How to Photograph Anything
To minimize the angular distortions of looking upwards, always look for a high viewpoint. Ascend stairs, stand on top of another building or the crest of a hill. If you can’t get high, stand far back.
Use the widest angle you have (24-30mm). Bright blue skies are to offset the gray of the building. A polarizer cuts down on window reflections. Try to include people for scale and human interest.
Look for interesting details, often around the doorway, columns or windows. Zoom in and isolate the detail. Here the diffused light of an overcast day works best.
Stand well back or shoot from outside through a window. The low-light dictate a long exposure, so load up with fast film. Bring a tripod if they’re allowed or, if not, find a support (a wall, your friends shoulder, or lean against a doorway). Use a cable release, or the self-timer to avoid moving the camera.
Remember to switch off the flash If it is not allowed. If it is, you can bring up dark areas by firing a hand-held flash into them while the shutter is open. Natural lighting casts shadows for a tranquil atmosphere. Expose for the highlights.

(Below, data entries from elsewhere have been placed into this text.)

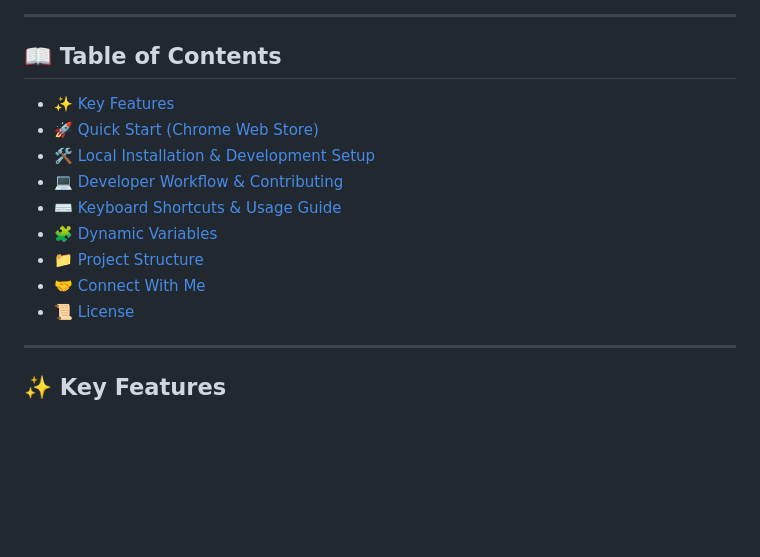
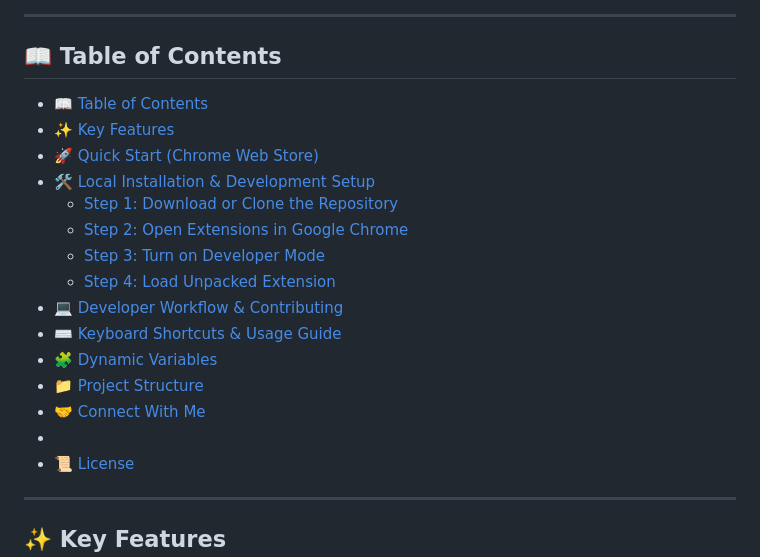
Before and after one commit to abhishekmallav/OnDemand-AutoComplete, a Markdown page: README.md, the part around one of its changes. GitHub-like rendering; blank space fills up the shorter version.

```diff
--- a/README.md
+++ b/README.md
@@ -20,14 +23,20 @@
 ---
 
 ## 📖 Table of Contents
+- [📖 Table of Contents](#-table-of-contents)
 - [✨ Key Features](#-key-features)
 - [🚀 Quick Start (Chrome Web Store)](#-quick-start-chrome-web-store)
-- [🛠️ Local Installation & Development Setup](#️-local-installation--development-setup)
-- [💻 Developer Workflow & Contributing](#-developer-workflow--contributing)
-- [⌨️ Keyboard Shortcuts & Usage Guide](#️-keyboard-shortcuts--usage-guide)
+- [🛠️ Local Installation \& Development Setup](#️-local-installation--development-setup)
+  - [Step 1: Download or Clone the Repository](#step-1-download-or-clone-the-repository)
+  - [Step 2: Open Extensions in Google Chrome](#step-2-open-extensions-in-google-chrome)
+  - [Step 3: Turn on Developer Mode](#step-3-turn-on-developer-mode)
+  - [Step 4: Load Unpacked Extension](#step-4-load-unpacked-extension)
+- [💻 Developer Workflow \& Contributing](#-developer-workflow--contributing)
+- [⌨️ Keyboard Shortcuts \& Usage Guide](#️-keyboard-shortcuts--usage-guide)
 - [🧩 Dynamic Variables](#-dynamic-variables)
 - [📁 Project Structure](#-project-structure)
 - [🤝 Connect With Me](#-connect-with-me)
+- [](#)
 - [📜 License](#-license)
 
 ---
```
Also changed, not shown: other parts of README.md (+4 -1 lines).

Always have something in the foreground. This gives depth and scale — using a person also adds human interest. Look for a high vantage point such as a hotel balcony, roof-top restaurant, or wall. Late afternoon is usually best. Use a polarizer to enhance the sky. Haze increases with distance and this aerial perspective gives a subtle impression of distance and depth. Ansel Adams declared landscape photography to be the supreme test of the photographer.
With sprayed water, use side- or backlighting for a translucent look. This also works well with smoke, grass and leaves.
Experiment with a slow shutter speed, perhaps 1/30 to 1/4s so that the rushing water creates a soft, romantic blur. I like 1/8s. A tripod or other support is necessary. Be careful with a polarizer — it can enhance the colors but it also removes reflections that you may want.
The best times are when the sun is just about to touch the horizon, and the afterglow 10-30 minutes after the sun has set. Usually automatic metering works fine, but with high contrast, meter off the brightest part of the sky. Try adding a person in the foreground (they’ll appear as a silhouette) for human interest, depth and character. Either include a reflection from the ocean, or eliminate the scenery and keep the horizon low in the frame. A zoom lens is useful and You’ll need a tripod or wall for support as the shutter speed will be slow.
Dusk and Night Shots
Dusk shots are best about 15-30 minutes after sunset, when there is still some color in the sky. To add depth, shoot from one end of a bridge or find some other feature coming towards you. A tripod is a necessity. Auto exposure usually works fine but also try manual exposure using a cable release and the ‘B’ (bulb — open) setting. Take several shots with 2, 4, 8, 12 and 16 seconds. Use an FL-D magenta filter to overcome the effect of tungsten lights on daylight film, and to add a pink to the sky.
In Bad Weather
Bad weather doesn’t mean bad photographs, it just changes your options.
Overcast skies reduce contrast and are preferred for trees and foliage. Colors may appear cool and blueish so add an 81A, B, or C filter to warm up the image. If the sky is boring, disguise it with an overhanging tree, or exclude it completely by raising the horizon in your frame. When low clouds or rain reduce color saturation, try black and white film to emphasize the range of gray tones. You may need a faster film (ISO 200 or 400) since there’s less light.
Storms and heavy rain add drama and power to an image. Dusk shots are improved with reflections of neon lights in puddles. Clouds create moving patterns of interesting highlights, particularly when a storm is clearing. Fog make lakes, rivers and valleys look ethereal and primordial.
Rain or snow makes people, kids especially, wear colorful clothing. Cover your camera with a coat, umbrella, or even put it in a plastic bag. In snow, give a slight overexposure (slower shutter speed or ‘+1’) to keep the whites free from appearing dirty gray.
Copyright 1997–2007 Andrew Hudson for PhotoSecrets / Photo Tour Books, Inc. You may reproduce this article for personal, educational, non-commercial and non-Internet use, such as in a local photo club newsletter or school project. No Internet publishing is permitted. For commercial use, please email me for permission.